The 18.4 percent rise roughly matched the median estimate of a 17.9 percent increase from a Reuters poll of economists, and followed an 18.6 percent gain in October, Ministry of Finance data showed on Wednesday.
The weak yen, however, also inflated the cost of imported fuels resulting in a widening trade gap.
The persistent trade deficit could be a source of concern for Japanese policymakers who had hoped a weakening currency would be more of a boon for the economy by making Japanese goods cheaper overseas.
While the yen has fallen around 16 percent against the dollar this year, export growth has largely fallen short of early expectations, falling 0.2 percent in November from the previous month on a seasonally adjusted basis.
"The data confirmed a continued pickup in Japan's exports reflecting a gradual recovery in global economy. It was a positive reading although the pace is unlikely to accelerate as global recovery remains tepid," said Takeshi Minami, chief economist at Norinchukin Research Institute.
"Japan's trade deficits will persist unless the nuclear reactors are restarted and global recovery accelerates suddenly, neither of which are likely to happen anytime soon," he said.
Imports rose 21.1 percent in the year to November, versus a 21.4 percent rise expected, due to the weak yen and imports of fossil fuel to make up for energy lost since the nuclear shutdown following 2011's Fukushima disaster.
The resulting November trade deficit of 1.29 trillion yen ($12.56 billion), against a 1.319 trillion yen deficit expected by economists, marked a record 17 straight months of deficits. It was the widest deficit since January's record 1.6 trillion yen.
Weak net exports were the main reason Japan's economic growth slowed in July to September as growth faltered in Japan's Asian trading partners.
Economists expect growth to pick up heading into the new year, but many warn Japan will have to rely more on domestic demand for growth as net exports could remain weak.
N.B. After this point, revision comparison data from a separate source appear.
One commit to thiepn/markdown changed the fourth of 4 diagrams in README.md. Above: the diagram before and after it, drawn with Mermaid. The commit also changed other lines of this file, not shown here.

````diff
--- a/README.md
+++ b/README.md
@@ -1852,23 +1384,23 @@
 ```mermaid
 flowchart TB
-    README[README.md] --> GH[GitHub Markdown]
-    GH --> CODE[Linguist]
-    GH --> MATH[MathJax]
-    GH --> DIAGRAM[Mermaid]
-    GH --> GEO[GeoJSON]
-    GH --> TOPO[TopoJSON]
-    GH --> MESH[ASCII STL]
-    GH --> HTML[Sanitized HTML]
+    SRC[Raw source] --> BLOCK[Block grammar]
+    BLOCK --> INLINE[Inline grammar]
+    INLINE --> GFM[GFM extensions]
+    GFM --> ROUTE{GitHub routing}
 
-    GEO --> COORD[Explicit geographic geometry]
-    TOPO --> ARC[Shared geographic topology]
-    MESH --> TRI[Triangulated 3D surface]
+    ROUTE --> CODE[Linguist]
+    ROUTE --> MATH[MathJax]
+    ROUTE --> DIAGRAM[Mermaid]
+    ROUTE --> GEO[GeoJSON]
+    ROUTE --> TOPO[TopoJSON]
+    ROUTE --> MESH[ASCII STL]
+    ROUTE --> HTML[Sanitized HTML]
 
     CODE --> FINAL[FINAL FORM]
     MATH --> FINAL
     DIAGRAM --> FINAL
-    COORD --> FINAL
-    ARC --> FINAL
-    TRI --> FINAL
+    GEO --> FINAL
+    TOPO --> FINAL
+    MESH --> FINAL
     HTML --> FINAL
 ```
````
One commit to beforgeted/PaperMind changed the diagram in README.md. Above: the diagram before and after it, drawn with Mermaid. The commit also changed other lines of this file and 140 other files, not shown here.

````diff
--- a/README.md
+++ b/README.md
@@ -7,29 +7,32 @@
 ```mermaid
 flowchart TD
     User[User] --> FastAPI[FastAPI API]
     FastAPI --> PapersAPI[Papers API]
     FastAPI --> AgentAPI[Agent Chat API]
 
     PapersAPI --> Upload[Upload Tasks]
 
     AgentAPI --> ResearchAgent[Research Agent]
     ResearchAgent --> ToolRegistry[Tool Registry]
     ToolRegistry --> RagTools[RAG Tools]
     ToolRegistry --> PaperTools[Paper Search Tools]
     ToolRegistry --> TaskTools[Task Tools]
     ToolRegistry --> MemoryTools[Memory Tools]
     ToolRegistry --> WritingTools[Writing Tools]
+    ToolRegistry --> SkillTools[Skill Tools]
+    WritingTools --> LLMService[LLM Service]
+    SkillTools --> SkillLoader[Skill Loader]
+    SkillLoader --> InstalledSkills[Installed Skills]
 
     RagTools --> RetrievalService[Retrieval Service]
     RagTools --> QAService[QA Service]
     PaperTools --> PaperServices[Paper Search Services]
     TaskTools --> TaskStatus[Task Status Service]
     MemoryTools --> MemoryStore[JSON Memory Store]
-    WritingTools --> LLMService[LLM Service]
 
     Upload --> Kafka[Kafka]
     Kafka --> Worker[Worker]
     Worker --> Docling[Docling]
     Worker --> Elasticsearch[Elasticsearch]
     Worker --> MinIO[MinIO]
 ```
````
The Bank of Japan is expected to keep monetary policy steady at its meeting ending on Friday, encouraged by an upbeat business sentiment survey that added to signs the BOJ's stimulus campaign is spreading more broadly across the economy.
($1 = 102.7300 Japanese yen)
Editing by Eric Meijer